By Freedom Newspapers
Jeff Ruby’s restaurants are the kinds of places people go to spend an evening with friends and sometimes bump into someone famous.
Ruby, a longtime Cincinnati restaurateur, works hard to maintain his company’s reputation for fine steaks and seafood and providing a great place for customers to relax and enjoy themselves.
So it’s easy for some to understand why he got upset recently when an excited customer told him O.J. Simpson and his entourage were in the dining room.
It wasn’t the first time Simpson had dined in one of Ruby’s restaurants. Simpson and Ruby go back many years, and Simpson reportedly was a regular before the 1994 slayings of his ex-wife Nicole Brown Simpson and her friend Ron Goldman. Before the killings, Ruby even had a photo of Simpson and himself hanging on the wall.
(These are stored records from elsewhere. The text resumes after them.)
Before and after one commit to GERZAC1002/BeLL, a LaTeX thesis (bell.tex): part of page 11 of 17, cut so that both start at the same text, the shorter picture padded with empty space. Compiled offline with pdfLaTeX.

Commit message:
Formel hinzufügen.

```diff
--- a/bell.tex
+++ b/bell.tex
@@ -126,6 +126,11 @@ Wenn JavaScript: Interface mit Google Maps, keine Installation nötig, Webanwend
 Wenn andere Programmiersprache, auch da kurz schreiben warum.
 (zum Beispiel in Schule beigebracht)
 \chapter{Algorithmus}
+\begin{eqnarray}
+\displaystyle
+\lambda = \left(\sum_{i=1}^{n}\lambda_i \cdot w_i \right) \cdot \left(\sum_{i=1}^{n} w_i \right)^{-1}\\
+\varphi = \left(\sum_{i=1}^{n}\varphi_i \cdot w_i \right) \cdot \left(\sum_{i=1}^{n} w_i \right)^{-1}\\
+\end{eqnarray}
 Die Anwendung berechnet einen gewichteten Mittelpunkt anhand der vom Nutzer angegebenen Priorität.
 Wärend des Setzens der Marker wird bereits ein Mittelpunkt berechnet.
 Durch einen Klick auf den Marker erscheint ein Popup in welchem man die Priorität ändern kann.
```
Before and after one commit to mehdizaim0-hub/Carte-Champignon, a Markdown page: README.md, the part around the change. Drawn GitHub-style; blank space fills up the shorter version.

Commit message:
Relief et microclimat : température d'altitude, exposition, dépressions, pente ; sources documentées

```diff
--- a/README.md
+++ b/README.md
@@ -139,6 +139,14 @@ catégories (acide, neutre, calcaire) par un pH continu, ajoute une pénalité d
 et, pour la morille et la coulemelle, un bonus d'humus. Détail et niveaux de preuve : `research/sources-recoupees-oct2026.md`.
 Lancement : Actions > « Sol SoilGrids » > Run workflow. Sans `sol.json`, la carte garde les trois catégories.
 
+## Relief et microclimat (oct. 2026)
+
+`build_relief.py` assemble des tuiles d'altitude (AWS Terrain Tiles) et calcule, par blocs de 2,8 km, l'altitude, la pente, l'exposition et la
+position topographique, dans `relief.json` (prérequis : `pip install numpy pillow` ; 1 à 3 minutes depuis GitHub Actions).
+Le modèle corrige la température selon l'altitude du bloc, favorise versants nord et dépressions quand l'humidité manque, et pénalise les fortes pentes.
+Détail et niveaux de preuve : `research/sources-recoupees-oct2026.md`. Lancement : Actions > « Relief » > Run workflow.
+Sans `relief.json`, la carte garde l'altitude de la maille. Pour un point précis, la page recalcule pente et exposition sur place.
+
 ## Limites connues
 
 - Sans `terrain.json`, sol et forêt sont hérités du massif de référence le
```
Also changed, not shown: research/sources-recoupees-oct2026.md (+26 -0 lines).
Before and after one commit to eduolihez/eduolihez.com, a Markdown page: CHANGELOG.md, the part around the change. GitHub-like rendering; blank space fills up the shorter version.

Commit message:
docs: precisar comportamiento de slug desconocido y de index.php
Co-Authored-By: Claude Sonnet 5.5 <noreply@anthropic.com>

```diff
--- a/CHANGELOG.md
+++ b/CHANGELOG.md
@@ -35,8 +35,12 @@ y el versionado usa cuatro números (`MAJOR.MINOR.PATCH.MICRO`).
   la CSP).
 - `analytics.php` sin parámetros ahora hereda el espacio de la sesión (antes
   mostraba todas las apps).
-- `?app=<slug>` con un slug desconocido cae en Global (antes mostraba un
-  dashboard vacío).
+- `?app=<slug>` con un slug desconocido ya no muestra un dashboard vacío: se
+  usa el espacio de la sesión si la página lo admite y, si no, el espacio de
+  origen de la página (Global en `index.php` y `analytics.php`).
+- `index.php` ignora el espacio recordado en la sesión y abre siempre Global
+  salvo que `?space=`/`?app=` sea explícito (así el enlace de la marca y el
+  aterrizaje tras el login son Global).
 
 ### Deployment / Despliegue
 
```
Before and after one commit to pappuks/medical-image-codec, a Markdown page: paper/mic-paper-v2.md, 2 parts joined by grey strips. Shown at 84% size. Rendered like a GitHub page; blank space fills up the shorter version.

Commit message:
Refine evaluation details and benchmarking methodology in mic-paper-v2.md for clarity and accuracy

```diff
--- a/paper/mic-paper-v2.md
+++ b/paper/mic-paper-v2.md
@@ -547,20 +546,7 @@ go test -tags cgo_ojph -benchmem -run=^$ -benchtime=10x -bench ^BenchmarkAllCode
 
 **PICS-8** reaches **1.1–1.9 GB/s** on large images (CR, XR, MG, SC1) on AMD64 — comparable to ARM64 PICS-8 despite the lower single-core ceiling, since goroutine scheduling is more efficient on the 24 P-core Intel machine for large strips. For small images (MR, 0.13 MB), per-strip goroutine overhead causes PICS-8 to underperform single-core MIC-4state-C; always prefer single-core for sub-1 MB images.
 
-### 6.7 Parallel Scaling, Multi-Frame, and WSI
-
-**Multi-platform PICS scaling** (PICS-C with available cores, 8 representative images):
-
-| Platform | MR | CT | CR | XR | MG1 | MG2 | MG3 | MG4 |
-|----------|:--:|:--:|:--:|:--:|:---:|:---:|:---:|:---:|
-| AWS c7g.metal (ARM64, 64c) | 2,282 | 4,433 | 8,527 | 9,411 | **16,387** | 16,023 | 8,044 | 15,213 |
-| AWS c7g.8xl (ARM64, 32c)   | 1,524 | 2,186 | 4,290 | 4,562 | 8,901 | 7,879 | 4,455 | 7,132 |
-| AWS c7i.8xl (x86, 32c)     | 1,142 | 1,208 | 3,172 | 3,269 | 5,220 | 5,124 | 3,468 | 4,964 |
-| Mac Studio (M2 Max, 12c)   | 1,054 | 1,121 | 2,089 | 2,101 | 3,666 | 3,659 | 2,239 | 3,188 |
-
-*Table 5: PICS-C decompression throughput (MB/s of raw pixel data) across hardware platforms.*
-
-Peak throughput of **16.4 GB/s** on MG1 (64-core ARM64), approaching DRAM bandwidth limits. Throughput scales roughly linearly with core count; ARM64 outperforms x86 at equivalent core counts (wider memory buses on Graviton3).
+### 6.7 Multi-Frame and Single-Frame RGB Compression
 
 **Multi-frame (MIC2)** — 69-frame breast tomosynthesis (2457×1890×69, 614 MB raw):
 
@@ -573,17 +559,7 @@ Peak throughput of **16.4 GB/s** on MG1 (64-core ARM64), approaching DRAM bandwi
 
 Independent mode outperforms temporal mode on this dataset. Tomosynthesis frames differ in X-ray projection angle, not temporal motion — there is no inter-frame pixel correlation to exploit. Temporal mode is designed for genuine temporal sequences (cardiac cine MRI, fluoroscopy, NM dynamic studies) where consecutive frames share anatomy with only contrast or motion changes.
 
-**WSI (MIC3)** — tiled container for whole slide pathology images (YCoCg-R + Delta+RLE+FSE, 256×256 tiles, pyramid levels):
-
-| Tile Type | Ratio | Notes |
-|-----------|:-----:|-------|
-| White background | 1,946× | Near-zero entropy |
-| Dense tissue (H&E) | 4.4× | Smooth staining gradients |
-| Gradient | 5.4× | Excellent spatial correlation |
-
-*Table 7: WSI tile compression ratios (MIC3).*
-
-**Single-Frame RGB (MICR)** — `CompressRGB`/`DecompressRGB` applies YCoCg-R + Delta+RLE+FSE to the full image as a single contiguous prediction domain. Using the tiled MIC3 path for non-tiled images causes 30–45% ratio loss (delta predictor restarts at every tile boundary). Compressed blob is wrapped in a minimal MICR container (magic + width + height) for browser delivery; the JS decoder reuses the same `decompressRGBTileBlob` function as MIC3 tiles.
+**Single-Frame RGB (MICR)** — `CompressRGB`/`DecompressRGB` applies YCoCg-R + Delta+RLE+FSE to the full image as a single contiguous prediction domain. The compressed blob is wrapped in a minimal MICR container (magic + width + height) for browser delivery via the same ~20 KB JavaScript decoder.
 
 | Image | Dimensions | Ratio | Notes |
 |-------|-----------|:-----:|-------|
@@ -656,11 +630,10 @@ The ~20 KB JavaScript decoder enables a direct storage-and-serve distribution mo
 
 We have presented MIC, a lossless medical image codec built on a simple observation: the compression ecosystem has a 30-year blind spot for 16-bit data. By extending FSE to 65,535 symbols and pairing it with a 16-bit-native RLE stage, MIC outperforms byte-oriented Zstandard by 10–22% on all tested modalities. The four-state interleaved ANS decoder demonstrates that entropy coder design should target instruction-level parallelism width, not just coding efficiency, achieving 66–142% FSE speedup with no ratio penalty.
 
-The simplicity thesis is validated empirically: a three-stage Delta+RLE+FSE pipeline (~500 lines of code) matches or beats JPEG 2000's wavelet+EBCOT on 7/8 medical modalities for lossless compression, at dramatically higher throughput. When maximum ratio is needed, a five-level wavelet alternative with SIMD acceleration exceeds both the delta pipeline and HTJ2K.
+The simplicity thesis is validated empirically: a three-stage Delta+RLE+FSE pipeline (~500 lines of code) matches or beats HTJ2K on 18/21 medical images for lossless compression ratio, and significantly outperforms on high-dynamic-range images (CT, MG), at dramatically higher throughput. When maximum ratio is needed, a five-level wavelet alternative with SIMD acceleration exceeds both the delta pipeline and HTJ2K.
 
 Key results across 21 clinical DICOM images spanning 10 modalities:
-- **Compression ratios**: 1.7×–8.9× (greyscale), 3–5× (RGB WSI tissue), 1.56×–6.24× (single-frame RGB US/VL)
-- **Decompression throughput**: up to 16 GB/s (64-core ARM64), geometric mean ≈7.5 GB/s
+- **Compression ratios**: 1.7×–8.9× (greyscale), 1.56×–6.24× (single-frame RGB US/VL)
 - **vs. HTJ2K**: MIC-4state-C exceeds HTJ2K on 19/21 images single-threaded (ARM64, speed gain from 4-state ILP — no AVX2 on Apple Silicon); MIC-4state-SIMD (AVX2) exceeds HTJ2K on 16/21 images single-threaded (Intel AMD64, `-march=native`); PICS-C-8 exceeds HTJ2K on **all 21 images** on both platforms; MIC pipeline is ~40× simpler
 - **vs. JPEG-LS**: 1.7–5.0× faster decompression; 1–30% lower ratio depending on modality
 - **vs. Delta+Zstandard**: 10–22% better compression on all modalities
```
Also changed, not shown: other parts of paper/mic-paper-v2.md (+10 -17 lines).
But Ruby doesn’t like the way Simpson has behaved in the intervening years and was especially turned off by Simpson’s aborted book deal last year. He decided he wanted no more of the NFL Hall of Famer’s business.
I didn’t want to serve him because of my convictions of what he’s done to those families,” Ruby told reporters Tuesday. “The way he continues to torture the lives of those families … with his behavior, attitude and conduct.”
When he learned Simpson was in his Louisville, Ky., restaurant on May 4, Ruby asked him and his 13 friends to leave. Simpson and Co. left quietly and without causing a scene. The other diners rose and gave Ruby a round of applause.
“I’m putting myself in the shoes of the Brown and Goldman families. To have people worship this guy and want his autograph … not in my restaurants,” Ruby said.
You might think that would be the end of the story; a business owner refused service to someone he would rather not have in his restaurant, despite the patron’s fame. You’d be wrong.
A small contingent of local civil rights activists gathered outside the restaurant the next day, complaining about the treatment Simpson received. That’s no surprise. Those who make a living decrying racial injustice tend to see it in every situation in which a minority is singled out, even if race had nothing to do with it. As the old saying goes, when your only tool is a hammer, every problem looks like a nail.
Treating people differently because of the color of their skin is not only wrong, it’s wrong-headed. But Ruby’s actions clearly had nothing to do with Simpson’s skin color. And he’s within his rights as a property owner, in our opinion, to deny Simpson service if he chooses.
Ruby lost a sizable chunk of business when he refused to serve Simpson. That’s not something a good businessman does lightly, but sometimes people have to stand by their principles. Simpson apparently isn’t the kind of person Ruby wants associated with his restaurants.
Regardless of what one thinks of Simpson’s innocence or guilt, booting him from the restaurant is Ruby’s right, as long as it’s not based on race.
Simpson’s lawyer, Yale Galanter, has been threatening a lawsuit and he may try to have Ruby’s liquor license pulled, because he says race was a factor in Ruby’s actions. “He screwed with the wrong guy, he really did,” Galanter told reporters a few days after the incident.
Good luck with that, counselor. After the Simpson party left that night, Ruby hosted Michael Jordan and Star Jones.